MATERIAL PROVIDED: Begin

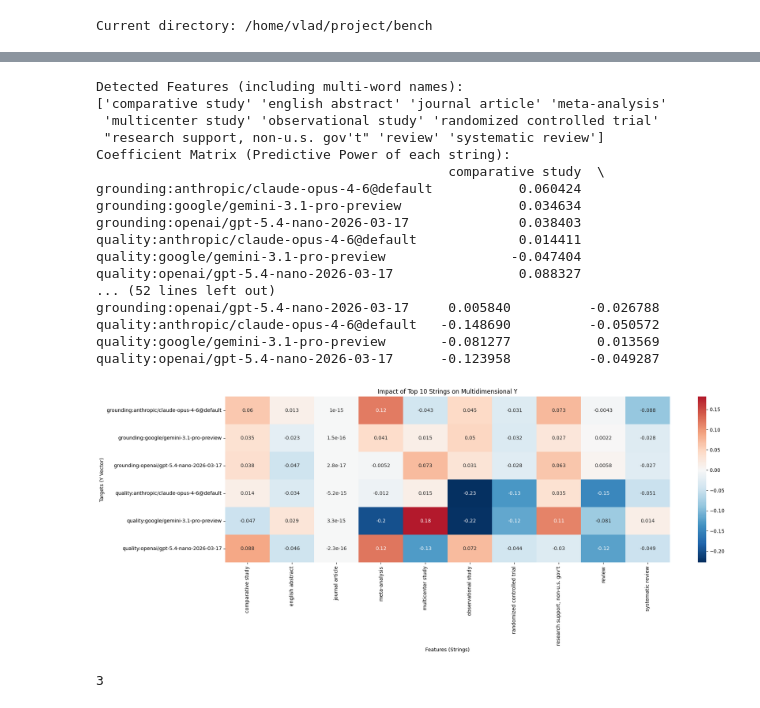
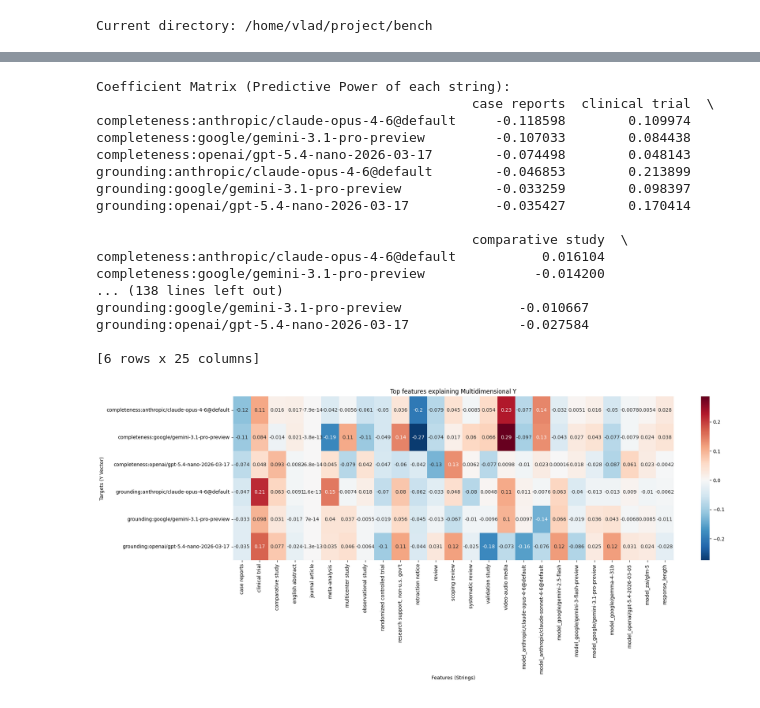
Before and after one commit to vmorozov/result2conclusion, a Jupyter notebook: notebooks/post_analysis.ipynb, the cells around one changed output, grey strips where cells are left out. Drawn from its saved outputs; the diff is of its cells as text; code cells hidden in the pictures.

```diff
--- a/notebooks/post_analysis.ipynb
+++ b/notebooks/post_analysis.ipynb
@@ -91,7 +307,12 @@ scores = (df.assign(new_col_name=lambda x: x['metric'].astype(str) + ':' + x['ju
     .reset_index()          # Flattens the multi-index created by pivot
     .rename_axis(None, axis=1) # Removes the 'new_col_name' label over the columns
 )
+# %%
+# Keep columns that have at least 20% non-missing values
+df = df.dropna(thresh=len(df) * 0.2, axis=1)
+#keep rows  that have at least 20% non-missing values
+df = df.dropna(thresh=len(df.columns) * 0.2, axis=0)
 # %%
-vars = scores.columns.tolist()[1:]
+vars = [x for x in df.columns.tolist() if not x in col_index]
 print(f"vars: {vars}")
 # %% [output]
@@ -104,3 +320,2 @@ ds=pd.read_csv(file_path)
 # %%
-df = scores.merge(ds, left_on='record_id' , right_on='doi', how='inner')
-df.head(5)
+df = df.merge(records, left_on='doi' , right_on='doi', how='inner')
@@ -114,75 +371,50 @@ df.head(5)
+# %%
+feature_names=feature_names.tolist()+model_dummies.columns.tolist()+['response_length']
 # %%
-import pandas as pd
-import numpy as np
-import matplotlib.pyplot as plt
-import seaborn as sns
-from sklearn.feature_extraction.text import CountVectorizer
-from sklearn.multioutput import MultiOutputRegressor
-from sklearn.linear_model import Ridge
 
-# 1. Setup Mock Data
-# X is a list of strings (e.g., tags, categories)
-# Y is a multidimensional numeric array
-#first 4 columns are Y targets, the last column is the text feature
-Y = df[vars].values
-Y=np.where(np.isnan(Y), np.nanmean(Y, axis=0), Y)
-def semicolon_tokenizer(text):
-    return [tag.strip() for tag in text.split(';') if tag.strip()]
-vectorizer = CountVectorizer(tokenizer=semicolon_tokenizer,
-    token_pattern=None,
-    binary=True,
-    max_features=20)
-X = vectorizer.fit_transform(df['pt'])
-# Check the features
-print("Detected Features (including multi-word names):")
-print(vectorizer.get_feature_names_out())
-feature_names = vectorizer.get_feature_names_out()
+
 
 # 3. Fit the Multi-Output Model
 # Ridge regression is highly interpretable via coefficients
 model = MultiOutputRegressor(Ridge(alpha=1.0))
 model.fit(X, Y)
 
 # 4. Extract Interpretability (Coefficients)
 # coefficients shape: (n_targets, n_features)
 coefficients = np.array([est.coef_ for est in model.estimators_])
 
 coef_df = pd.DataFrame(
     coefficients,
     columns=feature_names,
     index=vars
 )
 
 print("Coefficient Matrix (Predictive Power of each string):")
 print(coef_df)
 
 # 5. Visualize the relationships
 plt.figure(figsize=(20, 6))
 sns.heatmap(coef_df, annot=True, cmap='RdBu_r', center=0)
-plt.title("Impact of Top 10 Strings on Multidimensional Y")
+plt.title("Top features explaining Multidimensional Y")
 plt.xlabel("Features (Strings)")
 plt.ylabel("Targets (Y Vector)")
 plt.show()
 # %% [output]
-Detected Features (including multi-word names):
-['comparative study' 'english abstract' 'journal article' 'meta-analysis'
- 'multicenter study' 'observational study' 'randomized controlled trial'
- "research support, non-u.s. gov't" 'review' 'systematic review']
 Coefficient Matrix (Predictive Power of each string):
-                                             comparative study  \
-grounding:anthropic/claude-opus-4-6@default           0.060424
-grounding:google/gemini-3.1-pro-preview               0.034634
-grounding:openai/gpt-5.4-nano-2026-03-17              0.038403
-quality:anthropic/claude-opus-4-6@default             0.014411
-quality:google/gemini-3.1-pro-preview                -0.047404
-quality:openai/gpt-5.4-nano-2026-03-17                0.088327
-... (52 lines left out)
-grounding:openai/gpt-5.4-nano-2026-03-17     0.005840          -0.026788
-quality:anthropic/claude-opus-4-6@default   -0.148690          -0.050572
-quality:google/gemini-3.1-pro-preview       -0.081277           0.013569
-quality:openai/gpt-5.4-nano-2026-03-17      -0.123958          -0.049287
+                                                case reports  clinical trial  \
+completeness:anthropic/claude-opus-4-6@default     -0.118598        0.109974
+completeness:google/gemini-3.1-pro-preview         -0.107033        0.084438
+completeness:openai/gpt-5.4-nano-2026-03-17        -0.074498        0.048143
+grounding:anthropic/claude-opus-4-6@default        -0.046853        0.213899
+grounding:google/gemini-3.1-pro-preview            -0.033259        0.098397
+grounding:openai/gpt-5.4-nano-2026-03-17           -0.035427        0.170414
+
+                                                comparative study  \
+completeness:anthropic/claude-opus-4-6@default           0.016104
+completeness:google/gemini-3.1-pro-preview              -0.014200
+... (138 lines left out)
+grounding:google/gemini-3.1-pro-preview               -0.010667
+grounding:openai/gpt-5.4-nano-2026-03-17              -0.027584
+
+[6 rows x 25 columns]
-[figure, old version]
+[figure, new version]
-# %%
-df[df['pt'].str.contains('observational study',case=False, na=False)].shape[0]
-# %% [output]
-3
```
Also changed, not shown: parts of 27 cells of this notebook, 19 other files.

MATERIAL PROVIDED: End

WHAT IS REQUIRED: Using the data above, report how many lines include the string "from" and add nothing to the number.

TASK RESULT: 4